Other inaugural activities sprang up across the nation's capital on a sun-splashed day in Washington.
Former first daughter Chelsea Clinton headlined a service summit on the National Mall, while crews finished preparations for Monday's ceremonial swearing-in in front of the flag-draped Capitol. Hotels and government buildings along the parade route were adorned with red, white and blue bunting. White tents, trailers and generators lined the Mall.
The president will be officially sworn in for his second term Sunday in a small ceremony at the White House. He'll take the oath of office again Monday before hundreds of thousands of people on the National Mall, followed by the traditional parade and formal balls.
Yet there is decidedly less energy surrounding Obama's second inauguration than there was in 2009. That history-making event drew 1.8 million people for the swearing-in of the nation's first black president.
This time, Obama takes the oath of office following a bruising presidential campaign and four years of partisan fighting. He's more experienced in the ways of Washington. He has the gray hair and lower approval ratings to show for it.
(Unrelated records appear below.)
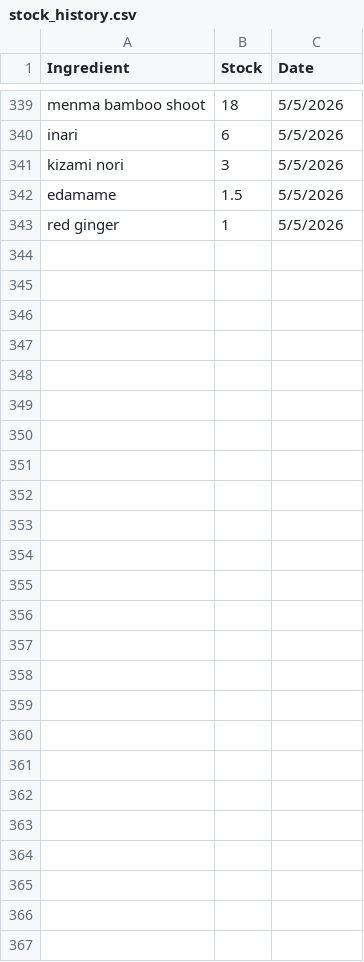
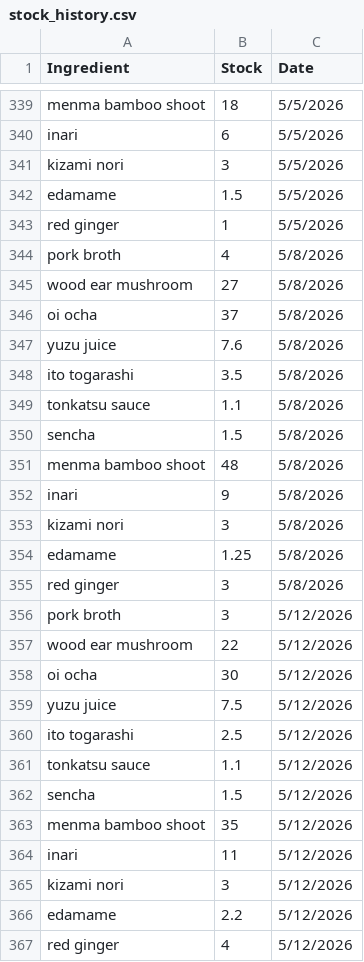
Before and after one commit to maruyaya/Kinton_Sales_Inventory, a CSV file: data/raw/stock_history.csv, drawn as a sheet; only a part is shown, gaps mark what is left out; the diff names each change by its address in the sheet, - before the commit and + after, or states it on an @@ line.

```diff
--- a/data/raw/stock_history.csv
+++ b/data/raw/stock_history.csv
+row 344: pork broth | 4 | 5/8/2026
+row 345: wood ear mushroom | 27 | 5/8/2026
+row 346: oi ocha | 37 | 5/8/2026
+row 347: yuzu juice | 7.6 | 5/8/2026
+row 348: ito togarashi | 3.5 | 5/8/2026
+row 349: tonkatsu sauce | 1.1 | 5/8/2026
+row 350: sencha | 1.5 | 5/8/2026
+row 351: menma bamboo shoot | 48 | 5/8/2026
+row 352: inari | 9 | 5/8/2026
+row 353: kizami nori | 3 | 5/8/2026
+row 354: edamame | 1.25 | 5/8/2026
+row 355: red ginger | 3 | 5/8/2026
+row 356: pork broth | 3 | 5/12/2026
+row 357: wood ear mushroom | 22 | 5/12/2026
+row 358: oi ocha | 30 | 5/12/2026
+row 359: yuzu juice | 7.5 | 5/12/2026
+row 360: ito togarashi | 2.5 | 5/12/2026
+row 361: tonkatsu sauce | 1.1 | 5/12/2026
+row 362: sencha | 1.5 | 5/12/2026
+row 363: menma bamboo shoot | 35 | 5/12/2026
+row 364: inari | 11 | 5/12/2026
+row 365: kizami nori | 3 | 5/12/2026
+row 366: edamame | 2.2 | 5/12/2026
+row 367: red ginger | 4 | 5/12/2026
```
Also changed, not shown: data/processed/order_suggestion.csv, data/raw/purchase_history.csv, 2 other files.
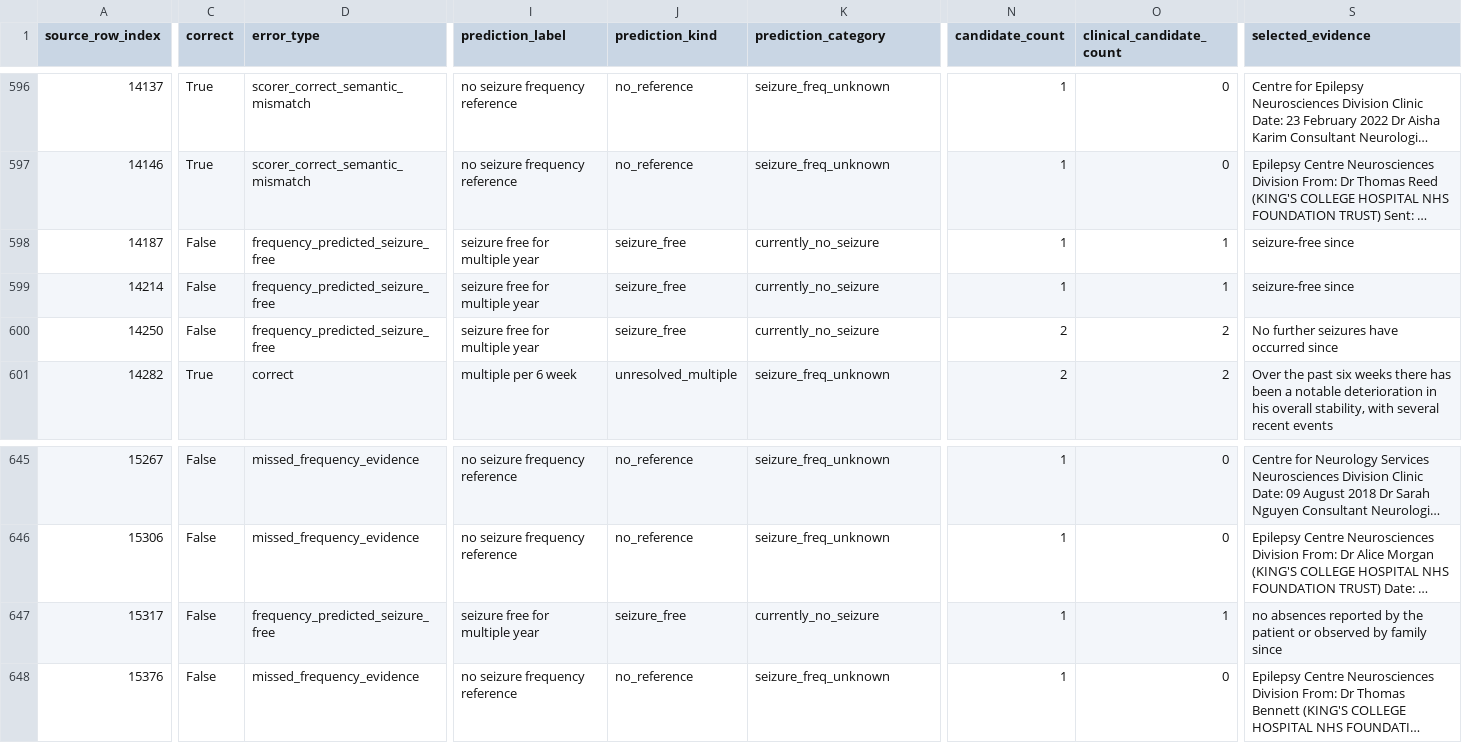
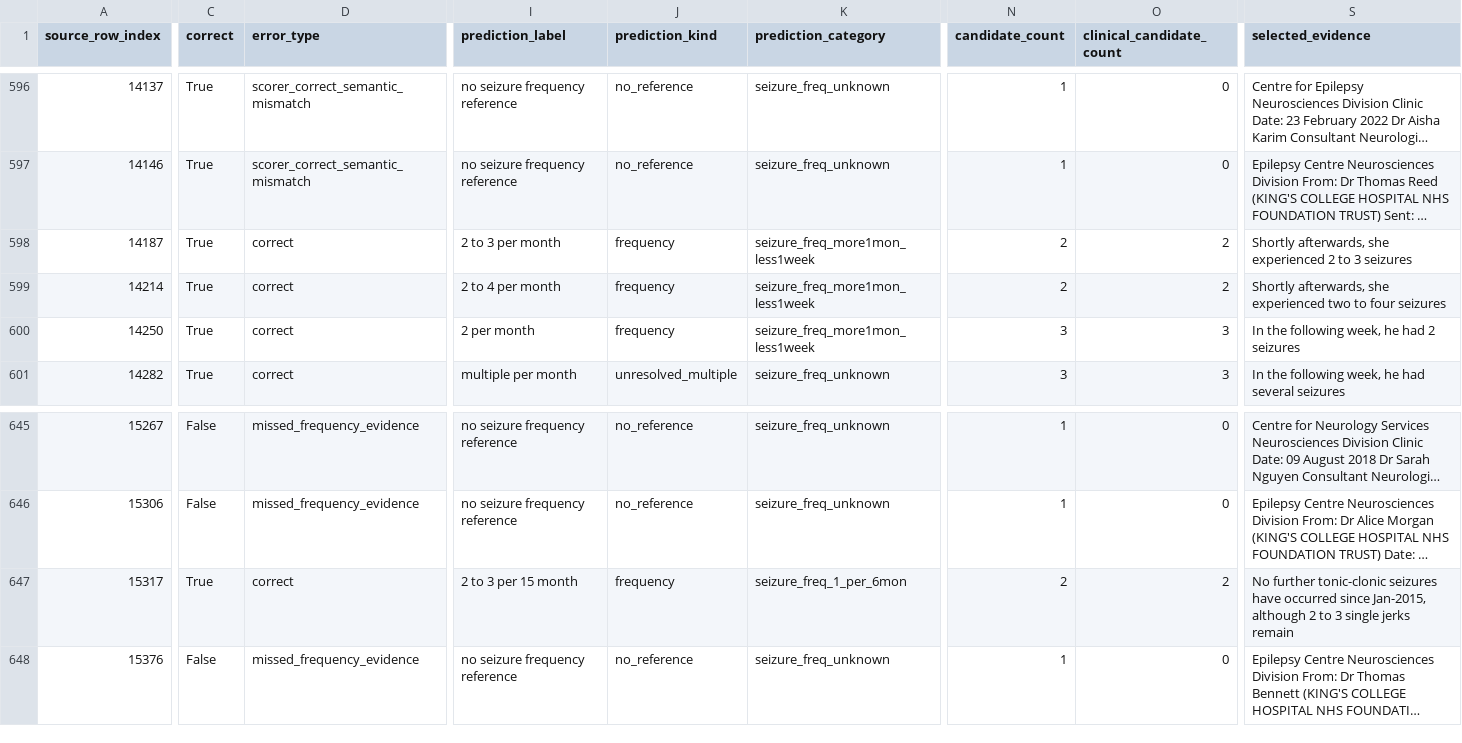
Before and after one commit to cbrown564-alt/clinical_extraction, a CSV file: experiments/gan2026_v1_validation_error_rows_2026-05-31.csv, drawn as a sheet; only a part is shown, gaps mark what is left out; long unchanged cells end in …; the diff covers the shown part only; the diff names each change by its address in the sheet, - before the commit and + after, or states it on an @@ line.

Commit message:
Add date-span burst extraction for seizure-frequency validation

```diff
--- a/experiments/gan2026_v1_validation_error_rows_2026-05-31.csv
+++ b/experiments/gan2026_v1_validation_error_rows_2026-05-31.csv
-C598:C600 (correct): False
+C598:C600 (correct): True
-D598:D600 (error_type): frequency_predicted_seizure_free
+D598:D600 (error_type): correct
-I598 (prediction_label): seizure free for multiple year
+I598 (prediction_label): 2 to 3 per month
-J598:J600 (prediction_kind): seizure_free
+J598:J600 (prediction_kind): frequency
-K598:K600 (prediction_category): currently_no_seizure
+K598:K600 (prediction_category): seizure_freq_more1mon_less1week
-N598:N599 (candidate_count): 1
+N598:N599 (candidate_count): 2
-O598:O599 (clinical_candidate_count): 1
+O598:O599 (clinical_candidate_count): 2
-S598 (selected_evidence): seizure-free since
+S598 (selected_evidence): Shortly afterwards, she experienced 2 to 3 seizures
-I599 (prediction_label): seizure free for multiple year
+I599 (prediction_label): 2 to 4 per month
-S599 (selected_evidence): seizure-free since
+S599 (selected_evidence): Shortly afterwards, she experienced two to four seizures
-I600 (prediction_label): seizure free for multiple year
+I600 (prediction_label): 2 per month
-N600:N601 (candidate_count): 2
+N600:N601 (candidate_count): 3
-O600:O601 (clinical_candidate_count): 2
+O600:O601 (clinical_candidate_count): 3
-S600 (selected_evidence): No further seizures have occurred since
+S600 (selected_evidence): In the following week, he had 2 seizures
-I601 (prediction_label): multiple per 6 week
+I601 (prediction_label): multiple per month
-S601 (selected_evidence): Over the past six weeks there has been a notable deterioration in his overall stability, with several recent events
+S601 (selected_evidence): In the following week, he had several seizures
-C647 (correct): False
+C647 (correct): True
-D647 (error_type): frequency_predicted_seizure_free
+D647 (error_type): correct
-I647 (prediction_label): seizure free for multiple year
+I647 (prediction_label): 2 to 3 per 15 month
-J647 (prediction_kind): seizure_free
+J647 (prediction_kind): frequency
-K647 (prediction_category): currently_no_seizure
+K647 (prediction_category): seizure_freq_1_per_6mon
-N647 (candidate_count): 1
+N647 (candidate_count): 2
-O647 (clinical_candidate_count): 1
+O647 (clinical_candidate_count): 2
-S647 (selected_evidence): no absences reported by the patient or observed by family since
+S647 (selected_evidence): No further tonic-clonic seizures have occurred since Jan-2015, although 2 to 3 single jerks remain
```
Also changed, not shown: 124 edited cells elsewhere in this file, 4 other files.
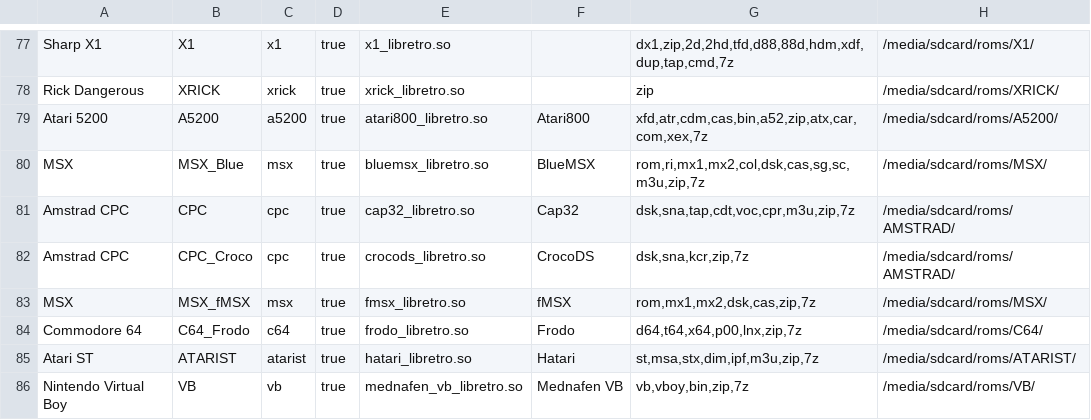
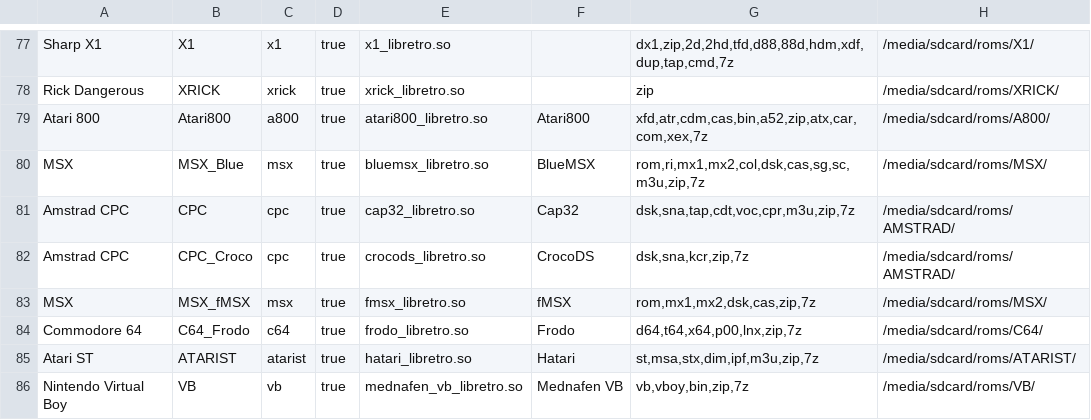
Before and after one commit to eduardofilo/RG350_auto_ra_installer, a CSV file: all.csv, drawn as a sheet; only a part is shown, gaps mark what is left out.

Commit message:
Wrapper for Atari 800

```diff
--- a/all.csv
+++ b/all.csv
@@ -78,3 +78,3 @@ Sharp X1|X1|x1|true|x1_libretro.so||dx1,zip,2d,2hd,tfd,d88,88d,hdm,xdf,dup,tap,c
 Rick Dangerous|XRICK|xrick|true|xrick_libretro.so||zip|/media/sdcard/roms/XRICK/
-Atari 5200|A5200|a5200|true|atari800_libretro.so|Atari800|xfd,atr,cdm,cas,bin,a52,zip,atx,car,com,xex,7z|/media/sdcard/roms/A5200/
+Atari 800|Atari800|a800|true|atari800_libretro.so|Atari800|xfd,atr,cdm,cas,bin,a52,zip,atx,car,com,xex,7z|/media/sdcard/roms/A800/
 MSX|MSX_Blue|msx|true|bluemsx_libretro.so|BlueMSX|rom,ri,mx1,mx2,col,dsk,cas,sg,sc,m3u,zip,7z|/media/sdcard/roms/MSX/
```
Also changed, not shown: poligraf.csv, 1 other file.
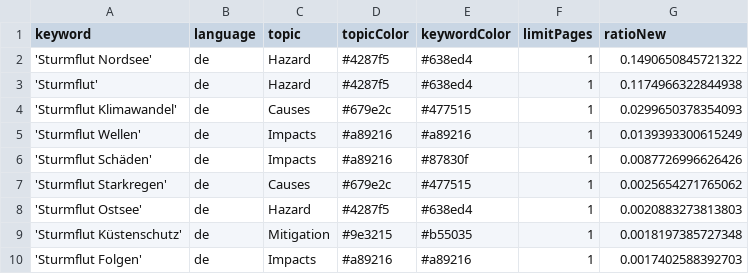
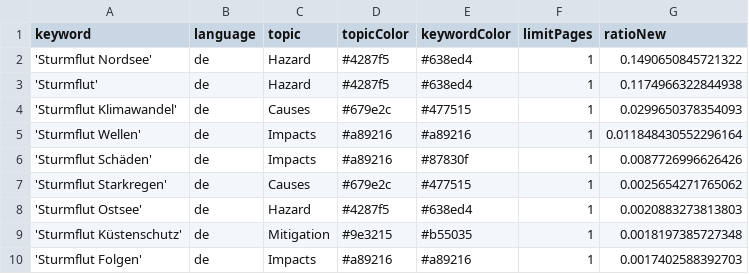
Before and after one commit to MomoMusic/surgeIsComing, a CSV file: keywords.csv, drawn as a sheet; only a part is shown.

Commit message:
Commit from GitHub Actions (harvest:0.0)

```diff
--- a/keywords.csv
+++ b/keywords.csv
@@ -4,3 +4,3 @@ keyword,language,topic,topicColor,keywordColor,limitPages,ratioNew
 'Sturmflut Klimawandel',de,Causes,#679e2c,#477515,1,0.0299650378354093
-'Sturmflut Wellen',de,Impacts,#a89216,#a89216,1,0.0139393300615249
+'Sturmflut Wellen',de,Impacts,#a89216,#a89216,1,0.011848430552296164
 'Sturmflut Schäden',de,Impacts,#a89216,#87830f,1,0.0087726996626426
```
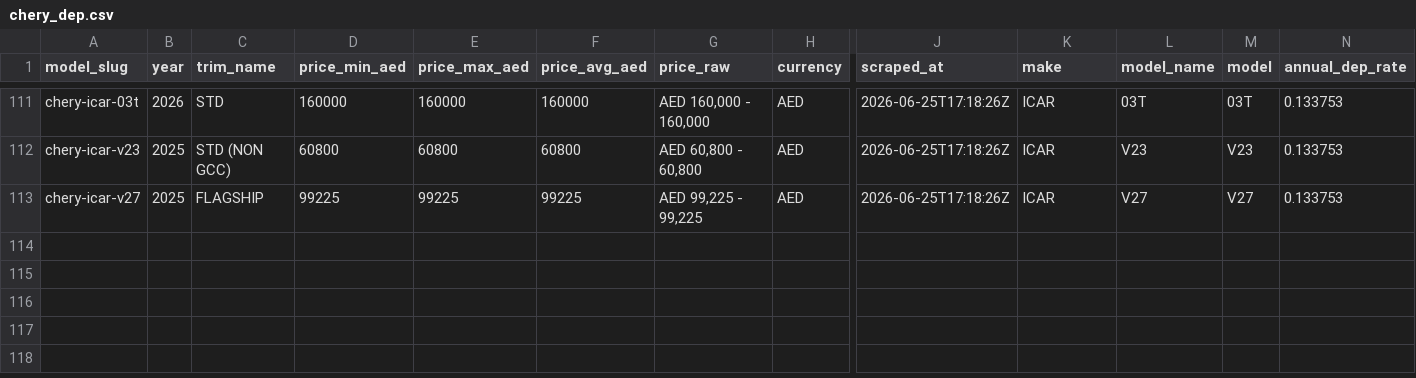
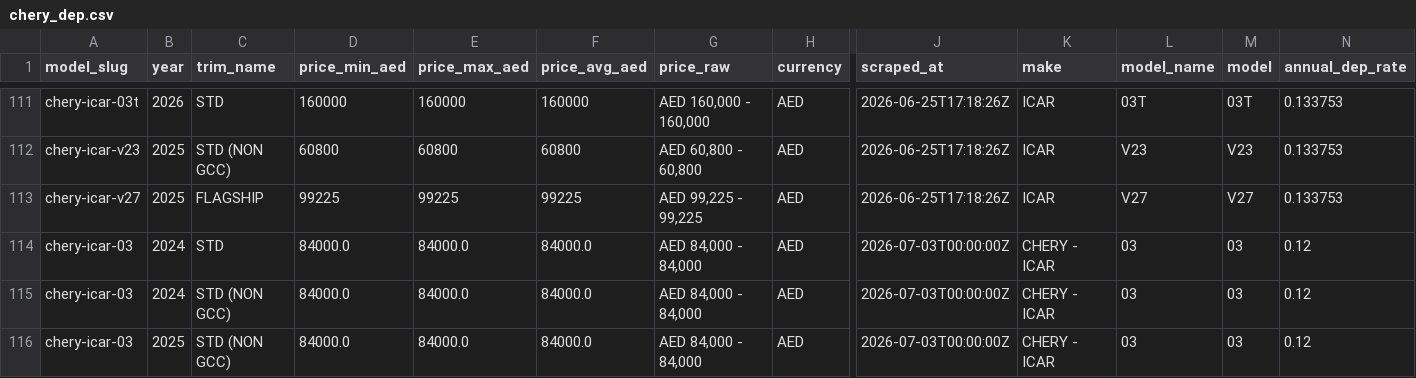
Before and after one commit to sarthaknimbark/vin-sphere-backend, a CSV file: Valuation/data/drivearabia_car_depreciation_valuation/depreciated_2/chery_dep.csv, drawn as a sheet; only a part is shown, gaps mark what is left out; rows hold the shown columns only; the diff names each change by its address in the sheet, - before the commit and + after, or states it on an @@ line.

```diff
--- a/Valuation/data/drivearabia_car_depreciation_valuation/depreciated_2/chery_dep.csv
+++ b/Valuation/data/drivearabia_car_depreciation_valuation/depreciated_2/chery_dep.csv
+row 114: chery-icar-03 | 2024 | STD | 84000.0 | 84000.0 | 84000.0 | AED 84,000 - 84,000 | AED | 2026-07-03T00:00:00Z | CHERY - ICAR | 03 | 03 | 0.12
+row 115: chery-icar-03 | 2024 | STD (NON GCC) | 84000.0 | 84000.0 | 84000.0 | AED 84,000 - 84,000 | AED | 2026-07-03T00:00:00Z | CHERY - ICAR | 03 | 03 | 0.12
+row 116: chery-icar-03 | 2025 | STD (NON GCC) | 84000.0 | 84000.0 | 84000.0 | AED 84,000 - 84,000 | AED | 2026-07-03T00:00:00Z | CHERY - ICAR | 03 | 03 | 0.12
```
Also changed, not shown: Valuation/data/drivearabia_car_depreciation_valuation/depreciated_2/byd_dep.csv, Valuation/data/drivearabia_car_depreciation_valuation/depreciated_2/great_wall_dep.csv, 9 other files.
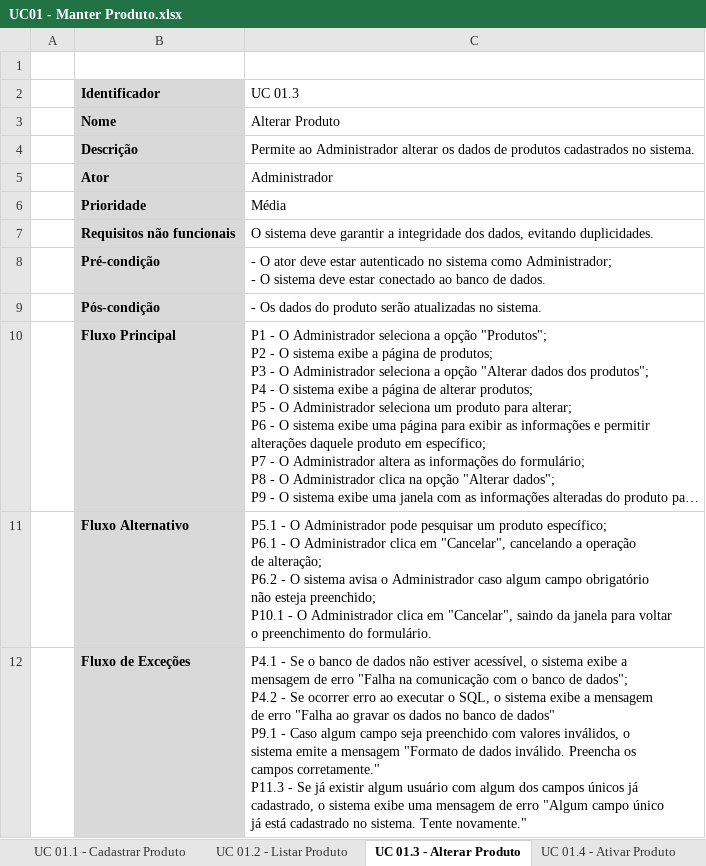
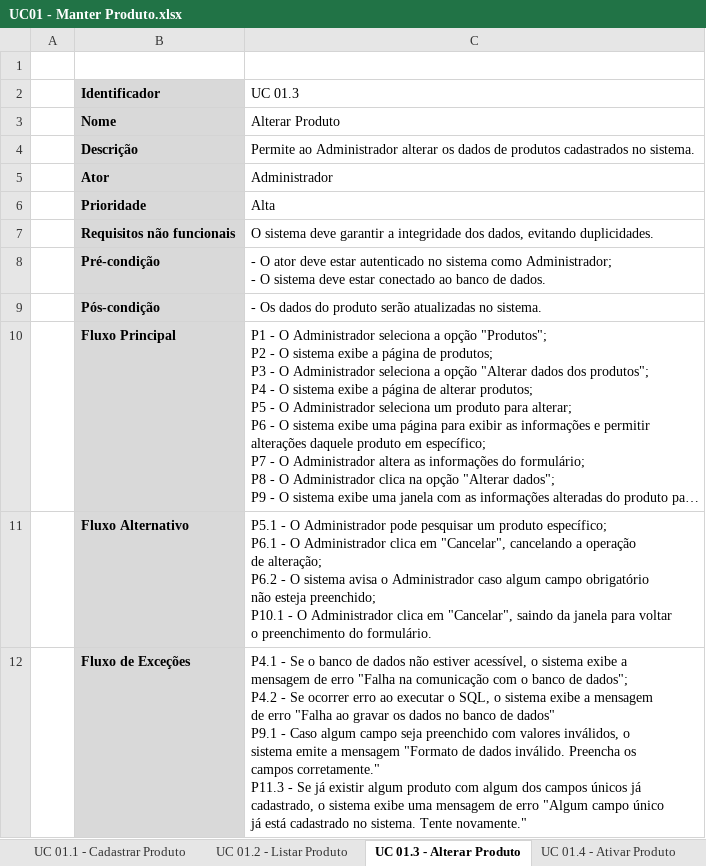
Before and after one commit to Otaviano00/sistema-sarmaforte, an Excel workbook: Documentação/Diagrama de Caso de Uso/UC01 - Manter Produto/UC01 - Manter Produto.xlsx, sheet UC 01.3 - Alterar Produto, drawn as a sheet; long unchanged cells end in …; values as stored, in another font and other column widths than the file's, no borders; charts and pictures not drawn; the diff names each change by its address in the sheet, - before the commit and + after, or states it on an @@ line.

```diff
--- a/Documentação/Diagrama de Caso de Uso/UC01 - Manter Produto/UC01 - Manter Produto.xlsx (sheet UC 01.3 - Alterar Produto)
+++ b/Documentação/Diagrama de Caso de Uso/UC01 - Manter Produto/UC01 - Manter Produto.xlsx (sheet UC 01.3 - Alterar Produto)
-C6 (UC 01.3): Média
+C6 (UC 01.3): Alta
-C12 (UC 01.3): …existir algum usuário com algum…
+C12 (UC 01.3): …existir algum produto com algum…
```
Also changed, not shown: sheet UC 01.1 - Cadastrar Produto, sheet UC 01.2 - Listar Produto, 1 other file.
For at least the inauguration weekend, the fiscal fights and legislative wrangling will be put aside in favor of pomp and circumstance. Some Obama supporters said the president's second inaugural was no less historic than his first.
"There were people who said they'd never vote for an African-American president," said Julias Cherry, a Democratic activist from Sacramento, Calif., who brought his family to Washington for the inauguration. "Now they've voted for him twice, and he won the popular vote and the electoral vote. That says something about his policies and his team."
The White House sees the call to service as a way for Americans across the country to honor the memory of Martin Luther King Jr. The day Obama publicly takes the oath of office marks King's birthday, and 2013 is the 50th anniversary of the civil rights leader's March on Washington.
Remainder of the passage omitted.